Filter out all lines without the word "expect" from the data below, please, and copy the rest.

Start of Input

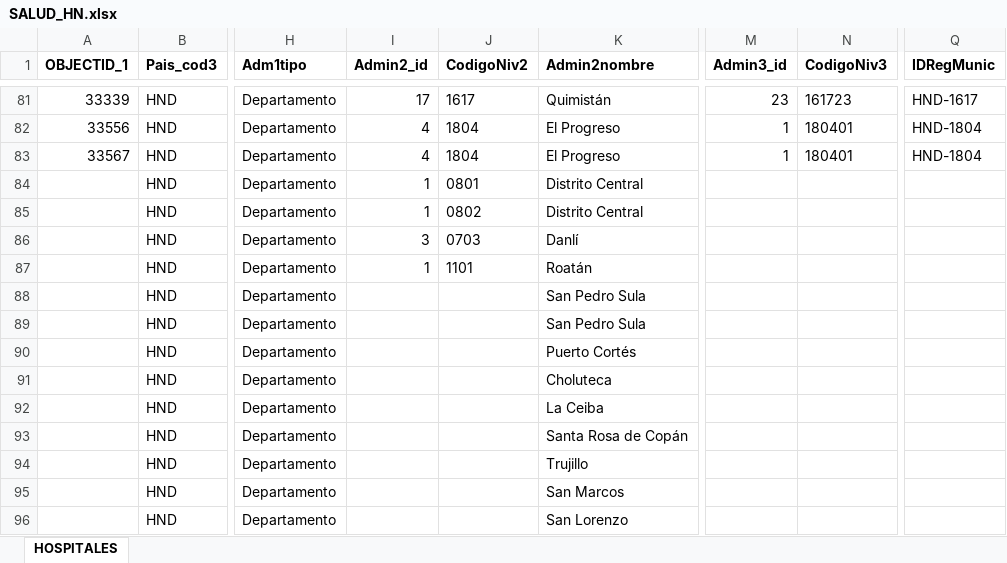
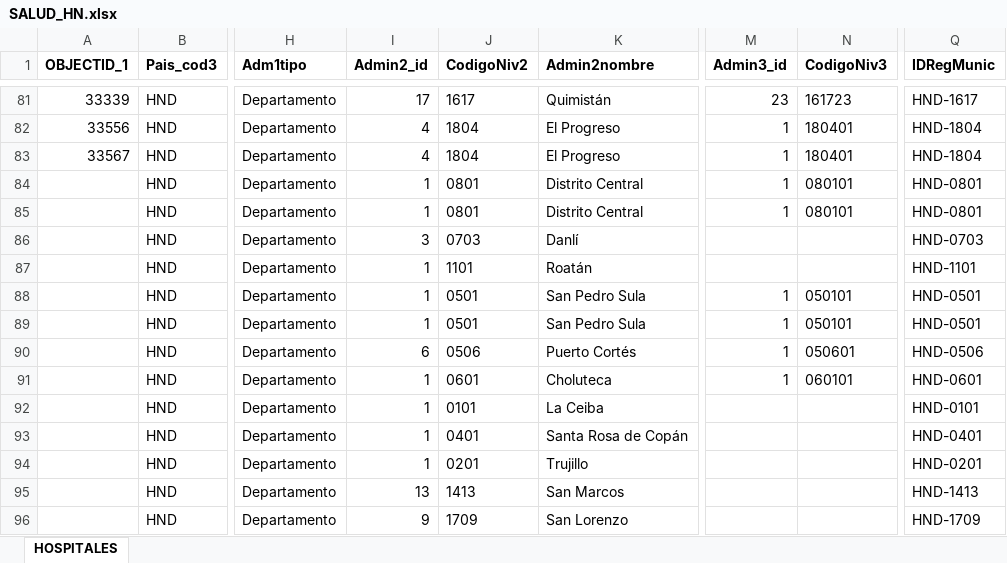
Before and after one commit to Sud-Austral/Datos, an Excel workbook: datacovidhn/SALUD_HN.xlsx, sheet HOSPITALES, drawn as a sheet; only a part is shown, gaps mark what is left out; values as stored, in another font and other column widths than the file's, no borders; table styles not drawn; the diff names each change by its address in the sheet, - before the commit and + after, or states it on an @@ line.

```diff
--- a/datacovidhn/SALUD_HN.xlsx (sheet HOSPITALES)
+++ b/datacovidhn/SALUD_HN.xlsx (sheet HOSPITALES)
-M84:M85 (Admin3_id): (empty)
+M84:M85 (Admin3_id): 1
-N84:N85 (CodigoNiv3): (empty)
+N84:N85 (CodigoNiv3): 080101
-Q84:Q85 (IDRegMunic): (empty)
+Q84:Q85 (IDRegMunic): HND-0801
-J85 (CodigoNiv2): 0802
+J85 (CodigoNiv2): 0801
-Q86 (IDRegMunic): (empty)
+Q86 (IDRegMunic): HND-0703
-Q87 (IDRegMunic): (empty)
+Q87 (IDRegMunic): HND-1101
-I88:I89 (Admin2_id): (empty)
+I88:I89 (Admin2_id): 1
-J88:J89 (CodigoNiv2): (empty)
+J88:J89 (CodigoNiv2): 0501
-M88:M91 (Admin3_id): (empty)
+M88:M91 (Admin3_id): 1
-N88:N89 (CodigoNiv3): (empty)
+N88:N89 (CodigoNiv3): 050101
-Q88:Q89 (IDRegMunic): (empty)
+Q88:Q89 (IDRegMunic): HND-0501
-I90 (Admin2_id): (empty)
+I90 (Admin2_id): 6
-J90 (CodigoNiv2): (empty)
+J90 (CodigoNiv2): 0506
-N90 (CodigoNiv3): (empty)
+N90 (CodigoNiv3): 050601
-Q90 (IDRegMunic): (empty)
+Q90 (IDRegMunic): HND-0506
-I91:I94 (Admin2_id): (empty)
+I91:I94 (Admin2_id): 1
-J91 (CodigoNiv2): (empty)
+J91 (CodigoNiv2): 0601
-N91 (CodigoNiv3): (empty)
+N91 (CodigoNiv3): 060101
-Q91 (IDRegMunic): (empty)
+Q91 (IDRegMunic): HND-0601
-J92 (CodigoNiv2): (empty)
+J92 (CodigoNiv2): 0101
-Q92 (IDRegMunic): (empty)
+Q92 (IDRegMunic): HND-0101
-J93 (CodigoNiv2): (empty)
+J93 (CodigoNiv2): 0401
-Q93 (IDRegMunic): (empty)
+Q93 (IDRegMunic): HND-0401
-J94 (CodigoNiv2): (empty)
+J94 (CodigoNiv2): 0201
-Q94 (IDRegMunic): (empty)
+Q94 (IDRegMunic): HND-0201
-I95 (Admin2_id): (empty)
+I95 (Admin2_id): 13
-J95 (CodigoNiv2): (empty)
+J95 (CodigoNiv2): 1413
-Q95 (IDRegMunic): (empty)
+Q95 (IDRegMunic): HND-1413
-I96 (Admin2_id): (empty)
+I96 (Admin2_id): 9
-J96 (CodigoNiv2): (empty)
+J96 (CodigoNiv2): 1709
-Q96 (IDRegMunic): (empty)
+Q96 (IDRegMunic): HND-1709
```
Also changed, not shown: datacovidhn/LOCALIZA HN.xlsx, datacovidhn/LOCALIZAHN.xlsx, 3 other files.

End of Input
Start of Input

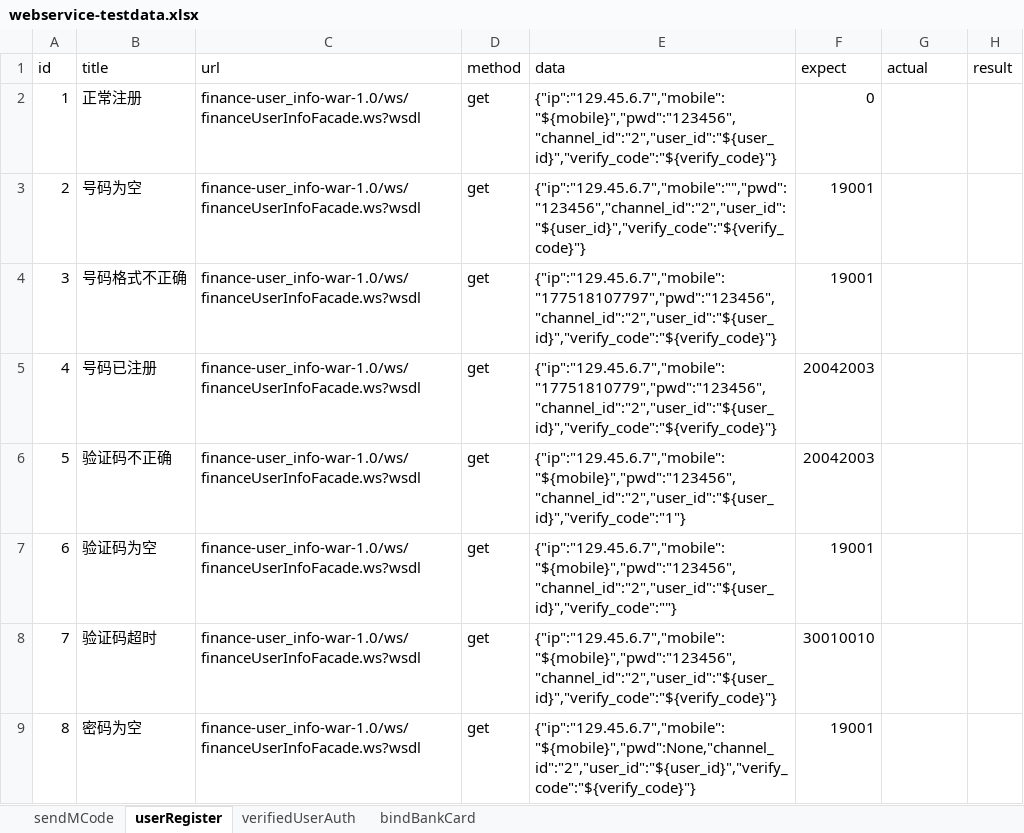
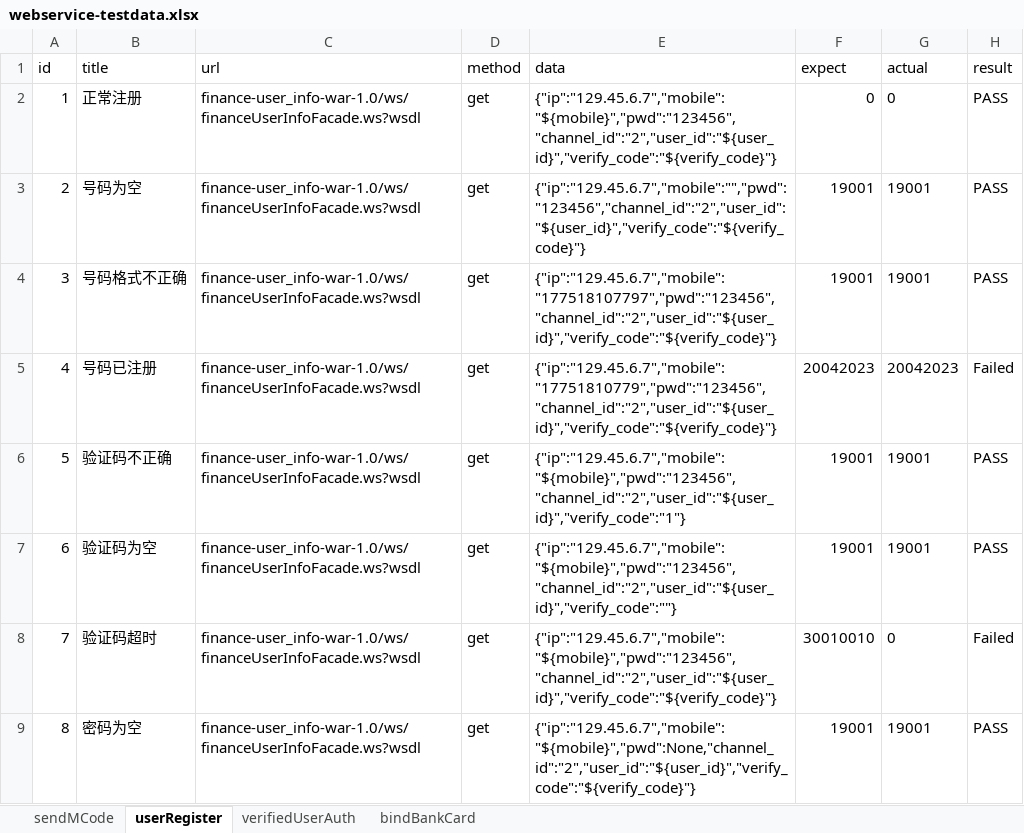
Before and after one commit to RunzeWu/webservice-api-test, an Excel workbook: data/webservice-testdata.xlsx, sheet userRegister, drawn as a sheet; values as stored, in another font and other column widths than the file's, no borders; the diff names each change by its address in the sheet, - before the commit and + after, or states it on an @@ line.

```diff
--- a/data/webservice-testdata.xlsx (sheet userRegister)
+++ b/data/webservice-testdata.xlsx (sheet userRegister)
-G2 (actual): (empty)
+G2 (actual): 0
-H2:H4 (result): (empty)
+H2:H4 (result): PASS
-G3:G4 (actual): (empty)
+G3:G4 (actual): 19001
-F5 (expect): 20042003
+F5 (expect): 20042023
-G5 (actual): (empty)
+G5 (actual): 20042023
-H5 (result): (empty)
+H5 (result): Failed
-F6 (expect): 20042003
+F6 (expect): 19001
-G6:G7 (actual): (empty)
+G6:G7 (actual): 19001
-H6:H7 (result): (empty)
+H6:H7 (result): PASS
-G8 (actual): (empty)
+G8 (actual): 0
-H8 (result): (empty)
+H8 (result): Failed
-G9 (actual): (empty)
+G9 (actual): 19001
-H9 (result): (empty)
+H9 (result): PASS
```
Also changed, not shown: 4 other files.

End of Input

- Reply to the task
-F5 (expect): 20042003
+F5 (expect): 20042023
-F6 (expect): 20042003
+F6 (expect): 19001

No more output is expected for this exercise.